BEGIN Data in this exercise
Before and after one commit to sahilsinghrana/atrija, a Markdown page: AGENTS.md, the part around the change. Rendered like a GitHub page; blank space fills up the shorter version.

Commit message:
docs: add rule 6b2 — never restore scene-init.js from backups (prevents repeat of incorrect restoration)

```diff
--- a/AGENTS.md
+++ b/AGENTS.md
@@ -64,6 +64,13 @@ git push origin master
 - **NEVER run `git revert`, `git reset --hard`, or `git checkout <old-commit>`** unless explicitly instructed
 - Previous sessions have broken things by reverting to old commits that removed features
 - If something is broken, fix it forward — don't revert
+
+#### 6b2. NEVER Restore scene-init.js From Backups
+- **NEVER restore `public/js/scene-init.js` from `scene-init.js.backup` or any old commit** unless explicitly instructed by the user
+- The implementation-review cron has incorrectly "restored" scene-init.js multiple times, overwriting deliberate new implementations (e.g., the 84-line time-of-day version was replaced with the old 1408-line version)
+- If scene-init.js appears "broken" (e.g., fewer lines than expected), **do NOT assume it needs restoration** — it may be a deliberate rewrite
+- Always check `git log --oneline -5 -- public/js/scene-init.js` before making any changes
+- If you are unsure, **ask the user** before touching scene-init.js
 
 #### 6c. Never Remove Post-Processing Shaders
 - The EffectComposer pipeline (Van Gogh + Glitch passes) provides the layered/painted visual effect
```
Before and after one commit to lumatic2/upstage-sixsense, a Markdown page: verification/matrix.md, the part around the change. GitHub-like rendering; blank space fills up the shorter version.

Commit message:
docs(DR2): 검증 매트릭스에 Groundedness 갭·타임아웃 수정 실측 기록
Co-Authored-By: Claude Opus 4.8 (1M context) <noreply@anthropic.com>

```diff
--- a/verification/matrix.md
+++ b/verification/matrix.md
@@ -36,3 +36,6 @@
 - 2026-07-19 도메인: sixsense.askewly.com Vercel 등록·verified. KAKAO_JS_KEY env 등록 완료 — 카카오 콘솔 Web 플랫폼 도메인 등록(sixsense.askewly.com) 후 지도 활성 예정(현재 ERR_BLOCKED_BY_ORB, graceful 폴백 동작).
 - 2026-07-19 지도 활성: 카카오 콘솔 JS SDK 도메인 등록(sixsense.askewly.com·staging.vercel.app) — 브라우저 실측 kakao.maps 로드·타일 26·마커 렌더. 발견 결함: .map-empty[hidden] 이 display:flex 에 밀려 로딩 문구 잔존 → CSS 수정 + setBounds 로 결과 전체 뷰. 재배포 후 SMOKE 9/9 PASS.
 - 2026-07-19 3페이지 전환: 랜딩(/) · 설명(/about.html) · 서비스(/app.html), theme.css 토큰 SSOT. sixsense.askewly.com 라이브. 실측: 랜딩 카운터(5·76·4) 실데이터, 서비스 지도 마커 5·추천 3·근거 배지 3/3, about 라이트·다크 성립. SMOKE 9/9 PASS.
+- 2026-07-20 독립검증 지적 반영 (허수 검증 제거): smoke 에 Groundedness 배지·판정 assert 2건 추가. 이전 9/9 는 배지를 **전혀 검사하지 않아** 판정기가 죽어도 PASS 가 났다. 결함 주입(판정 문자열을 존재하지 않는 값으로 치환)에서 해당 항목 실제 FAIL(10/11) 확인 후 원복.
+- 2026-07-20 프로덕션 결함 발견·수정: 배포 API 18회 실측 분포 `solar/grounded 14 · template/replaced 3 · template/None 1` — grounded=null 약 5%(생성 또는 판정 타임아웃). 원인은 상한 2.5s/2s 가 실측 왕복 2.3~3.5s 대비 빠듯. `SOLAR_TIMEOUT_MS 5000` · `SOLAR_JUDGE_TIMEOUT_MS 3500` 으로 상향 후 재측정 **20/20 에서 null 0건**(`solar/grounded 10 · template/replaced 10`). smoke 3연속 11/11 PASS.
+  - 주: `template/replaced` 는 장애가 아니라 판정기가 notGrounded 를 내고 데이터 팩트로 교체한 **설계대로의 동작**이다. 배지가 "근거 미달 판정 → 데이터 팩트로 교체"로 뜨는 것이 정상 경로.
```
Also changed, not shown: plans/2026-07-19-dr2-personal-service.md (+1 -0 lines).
END Data in this exercise
◆ Task details: Retype all of the records above, keeping them identical.

◆ Problem solution:
Before and after one commit to sahilsinghrana/atrija, a Markdown page: AGENTS.md, the part around the change. Rendered like a GitHub page; blank space fills up the shorter version.

Commit message:
docs: add rule 6b2 — never restore scene-init.js from backups (prevents repeat of incorrect restoration)

```diff
--- a/AGENTS.md
+++ b/AGENTS.md
@@ -64,6 +64,13 @@ git push origin master
 - **NEVER run `git revert`, `git reset --hard`, or `git checkout <old-commit>`** unless explicitly instructed
 - Previous sessions have broken things by reverting to old commits that removed features
 - If something is broken, fix it forward — don't revert
+
+#### 6b2. NEVER Restore scene-init.js From Backups
+- **NEVER restore `public/js/scene-init.js` from `scene-init.js.backup` or any old commit** unless explicitly instructed by the user
+- The implementation-review cron has incorrectly "restored" scene-init.js multiple times, overwriting deliberate new implementations (e.g., the 84-line time-of-day version was replaced with the old 1408-line version)
+- If scene-init.js appears "broken" (e.g., fewer lines than expected), **do NOT assume it needs restoration** — it may be a deliberate rewrite
+- Always check `git log --oneline -5 -- public/js/scene-init.js` before making any changes
+- If you are unsure, **ask the user** before touching scene-init.js
 
 #### 6c. Never Remove Post-Processing Shaders
 - The EffectComposer pipeline (Van Gogh + Glitch passes) provides the layered/painted visual effect
```
Before and after one commit to lumatic2/upstage-sixsense, a Markdown page: verification/matrix.md, the part around the change. GitHub-like rendering; blank space fills up the shorter version.

Commit message:
docs(DR2): 검증 매트릭스에 Groundedness 갭·타임아웃 수정 실측 기록
Co-Authored-By: Claude Opus 4.8 (1M context) <noreply@anthropic.com>

```diff
--- a/verification/matrix.md
+++ b/verification/matrix.md
@@ -36,3 +36,6 @@
 - 2026-07-19 도메인: sixsense.askewly.com Vercel 등록·verified. KAKAO_JS_KEY env 등록 완료 — 카카오 콘솔 Web 플랫폼 도메인 등록(sixsense.askewly.com) 후 지도 활성 예정(현재 ERR_BLOCKED_BY_ORB, graceful 폴백 동작).
 - 2026-07-19 지도 활성: 카카오 콘솔 JS SDK 도메인 등록(sixsense.askewly.com·staging.vercel.app) — 브라우저 실측 kakao.maps 로드·타일 26·마커 렌더. 발견 결함: .map-empty[hidden] 이 display:flex 에 밀려 로딩 문구 잔존 → CSS 수정 + setBounds 로 결과 전체 뷰. 재배포 후 SMOKE 9/9 PASS.
 - 2026-07-19 3페이지 전환: 랜딩(/) · 설명(/about.html) · 서비스(/app.html), theme.css 토큰 SSOT. sixsense.askewly.com 라이브. 실측: 랜딩 카운터(5·76·4) 실데이터, 서비스 지도 마커 5·추천 3·근거 배지 3/3, about 라이트·다크 성립. SMOKE 9/9 PASS.
+- 2026-07-20 독립검증 지적 반영 (허수 검증 제거): smoke 에 Groundedness 배지·판정 assert 2건 추가. 이전 9/9 는 배지를 **전혀 검사하지 않아** 판정기가 죽어도 PASS 가 났다. 결함 주입(판정 문자열을 존재하지 않는 값으로 치환)에서 해당 항목 실제 FAIL(10/11) 확인 후 원복.
+- 2026-07-20 프로덕션 결함 발견·수정: 배포 API 18회 실측 분포 `solar/grounded 14 · template/replaced 3 · template/None 1` — grounded=null 약 5%(생성 또는 판정 타임아웃). 원인은 상한 2.5s/2s 가 실측 왕복 2.3~3.5s 대비 빠듯. `SOLAR_TIMEOUT_MS 5000` · `SOLAR_JUDGE_TIMEOUT_MS 3500` 으로 상향 후 재측정 **20/20 에서 null 0건**(`solar/grounded 10 · template/replaced 10`). smoke 3연속 11/11 PASS.
+  - 주: `template/replaced` 는 장애가 아니라 판정기가 notGrounded 를 내고 데이터 팩트로 교체한 **설계대로의 동작**이다. 배지가 "근거 미달 판정 → 데이터 팩트로 교체"로 뜨는 것이 정상 경로.
```
Also changed, not shown: plans/2026-07-19-dr2-personal-service.md (+1 -0 lines).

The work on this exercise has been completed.